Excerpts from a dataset
--------------------------------

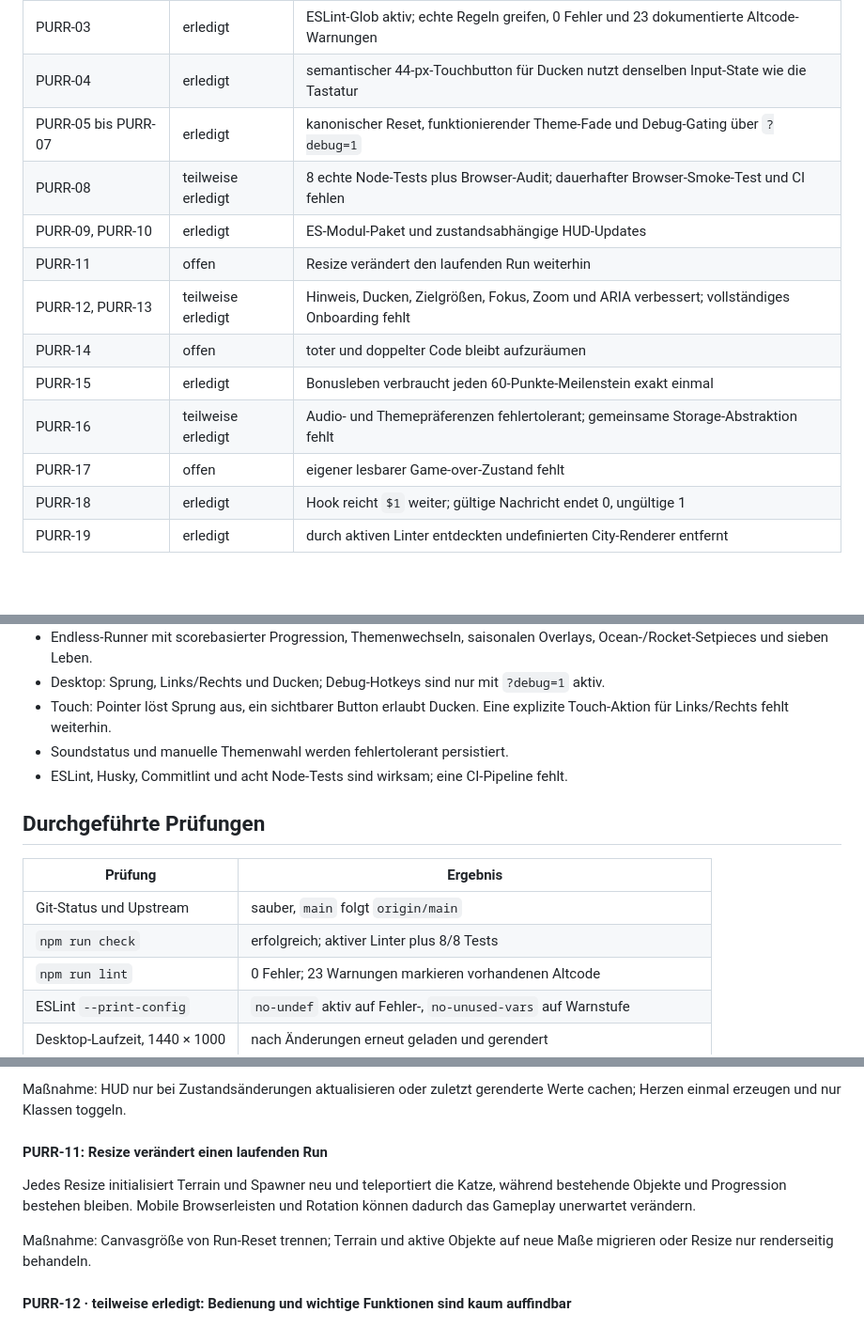
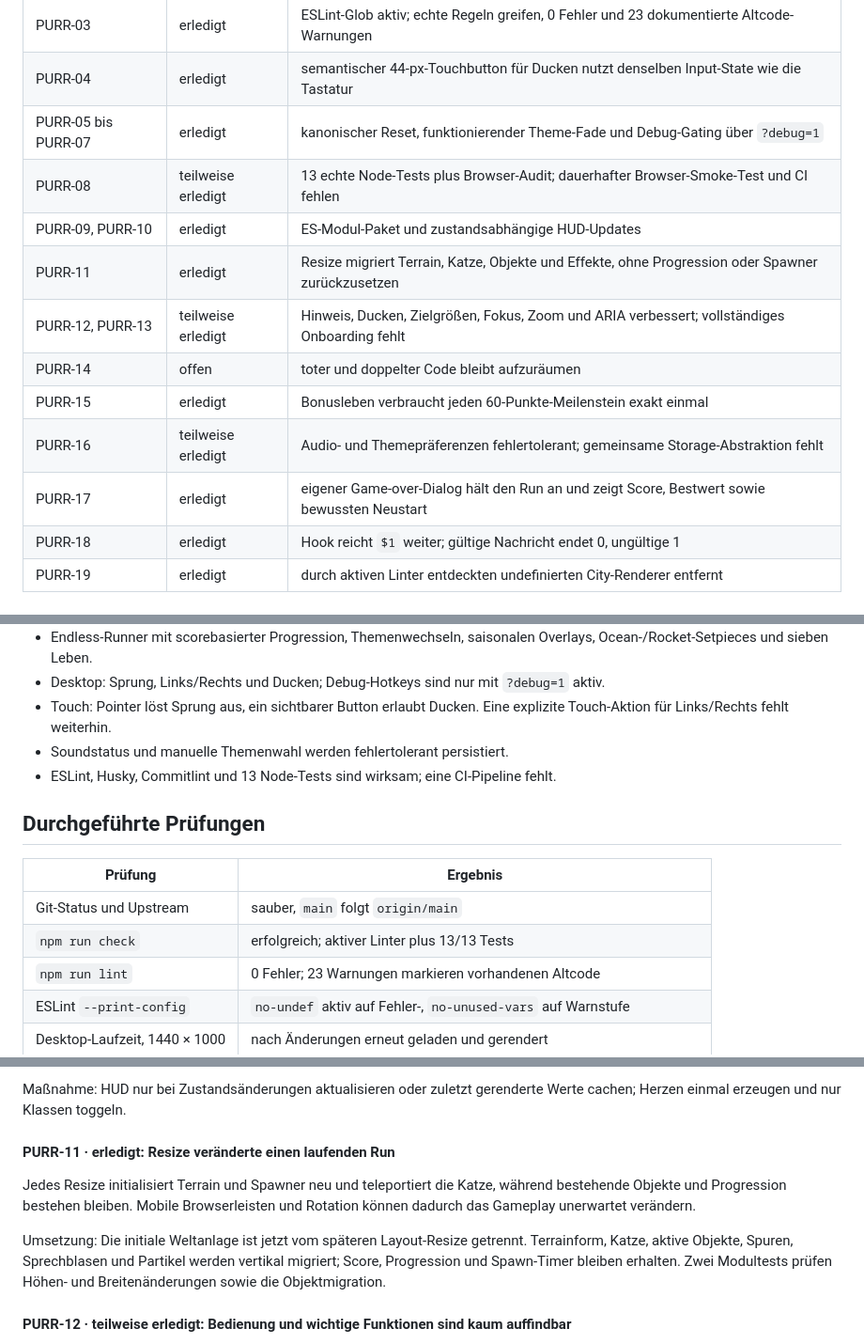
Before and after one commit to tinkeroneo/Purrkour, a Markdown page: AUDIT.md, 3 parts joined by grey strips. Shown: that part at 94% size. Drawn GitHub-style; blank space fills up the shorter version.

```diff
--- a/AUDIT.md
+++ b/AUDIT.md
@@ -19,14 +18,14 @@ Der aktuelle Schwerpunkt verschiebt sich dadurch von akuten Laufzeitrisiken auf
 | PURR-03 | erledigt | ESLint-Glob aktiv; echte Regeln greifen, 0 Fehler und 23 dokumentierte Altcode-Warnungen |
 | PURR-04 | erledigt | semantischer 44-px-Touchbutton für Ducken nutzt denselben Input-State wie die Tastatur |
 | PURR-05 bis PURR-07 | erledigt | kanonischer Reset, funktionierender Theme-Fade und Debug-Gating über `?debug=1` |
-| PURR-08 | teilweise erledigt | 8 echte Node-Tests plus Browser-Audit; dauerhafter Browser-Smoke-Test und CI fehlen |
+| PURR-08 | teilweise erledigt | 13 echte Node-Tests plus Browser-Audit; dauerhafter Browser-Smoke-Test und CI fehlen |
 | PURR-09, PURR-10 | erledigt | ES-Modul-Paket und zustandsabhängige HUD-Updates |
-| PURR-11 | offen | Resize verändert den laufenden Run weiterhin |
+| PURR-11 | erledigt | Resize migriert Terrain, Katze, Objekte und Effekte, ohne Progression oder Spawner zurückzusetzen |
 | PURR-12, PURR-13 | teilweise erledigt | Hinweis, Ducken, Zielgrößen, Fokus, Zoom und ARIA verbessert; vollständiges Onboarding fehlt |
 | PURR-14 | offen | toter und doppelter Code bleibt aufzuräumen |
 | PURR-15 | erledigt | Bonusleben verbraucht jeden 60-Punkte-Meilenstein exakt einmal |
 | PURR-16 | teilweise erledigt | Audio- und Themepräferenzen fehlertolerant; gemeinsame Storage-Abstraktion fehlt |
-| PURR-17 | offen | eigener lesbarer Game-over-Zustand fehlt |
+| PURR-17 | erledigt | eigener Game-over-Dialog hält den Run an und zeigt Score, Bestwert sowie bewussten Neustart |
 | PURR-18 | erledigt | Hook reicht `$1` weiter; gültige Nachricht endet 0, ungültige 1 |
 | PURR-19 | erledigt | durch aktiven Linter entdeckten undefinierten City-Renderer entfernt |
 
@@ -39,14 +38,14 @@ Der aktuelle Schwerpunkt verschiebt sich dadurch von akuten Laufzeitrisiken auf
 - Desktop: Sprung, Links/Rechts und Ducken; Debug-Hotkeys sind nur mit `?debug=1` aktiv.
 - Touch: Pointer löst Sprung aus, ein sichtbarer Button erlaubt Ducken. Eine explizite Touch-Aktion für Links/Rechts fehlt weiterhin.
 - Soundstatus und manuelle Themenwahl werden fehlertolerant persistiert.
-- ESLint, Husky, Commitlint und acht Node-Tests sind wirksam; eine CI-Pipeline fehlt.
+- ESLint, Husky, Commitlint und 13 Node-Tests sind wirksam; eine CI-Pipeline fehlt.
 
 ## Durchgeführte Prüfungen
 
 | Prüfung | Ergebnis |
 |---|---|
 | Git-Status und Upstream | sauber, `main` folgt `origin/main` |
-| `npm run check` | erfolgreich; aktiver Linter plus 8/8 Tests |
+| `npm run check` | erfolgreich; aktiver Linter plus 13/13 Tests |
 | `npm run lint` | 0 Fehler; 23 Warnungen markieren vorhandenen Altcode |
 | ESLint `--print-config` | `no-undef` aktiv auf Fehler-, `no-unused-vars` auf Warnstufe |
 | Desktop-Laufzeit, 1440 × 1000 | nach Änderungen erneut geladen und gerendert |
@@ -135,11 +134,11 @@ Maßnahme: `type: module` setzen und CommonJS-Konfigurationen/Tests explizit als
 
 Maßnahme: HUD nur bei Zustandsänderungen aktualisieren oder zuletzt gerenderte Werte cachen; Herzen einmal erzeugen und nur Klassen toggeln.
 
-#### PURR-11: Resize verändert einen laufenden Run
+#### PURR-11 · erledigt: Resize veränderte einen laufenden Run
 
 Jedes Resize initialisiert Terrain und Spawner neu und teleportiert die Katze, während bestehende Objekte und Progression bestehen bleiben. Mobile Browserleisten und Rotation können dadurch das Gameplay unerwartet verändern.
 
-Maßnahme: Canvasgröße von Run-Reset trennen; Terrain und aktive Objekte auf neue Maße migrieren oder Resize nur renderseitig behandeln.
+Umsetzung: Die initiale Weltanlage ist jetzt vom späteren Layout-Resize getrennt. Terrainform, Katze, aktive Objekte, Spuren, Sprechblasen und Partikel werden vertikal migriert; Score, Progression und Spawn-Timer bleiben erhalten. Zwei Modultests prüfen Höhen- und Breitenänderungen sowie die Objektmigration.
 
 #### PURR-12 · teilweise erledigt: Bedienung und wichtige Funktionen sind kaum auffindbar
 
```
Also changed, not shown: other parts of AUDIT.md (+12 -11 lines), docs/audit/desktop.png, docs/audit/mobile.png (added), 9 other files.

--------------------------------

WORK REQUIRED ▸ Find and copy each line above holding "Ducken".

ANSWER BELOW ▸
 | PURR-04 | erledigt | semantischer 44-px-Touchbutton für Ducken nutzt denselben Input-State wie die Tastatur |
 | PURR-12, PURR-13 | teilweise erledigt | Hinweis, Ducken, Zielgrößen, Fokus, Zoom und ARIA verbessert; vollständiges Onboarding fehlt |
 - Desktop: Sprung, Links/Rechts und Ducken; Debug-Hotkeys sind nur mit `?debug=1` aktiv.
 - Touch: Pointer löst Sprung aus, ein sichtbarer Button erlaubt Ducken. Eine explizite Touch-Aktion für Links/Rechts fehlt weiterhin.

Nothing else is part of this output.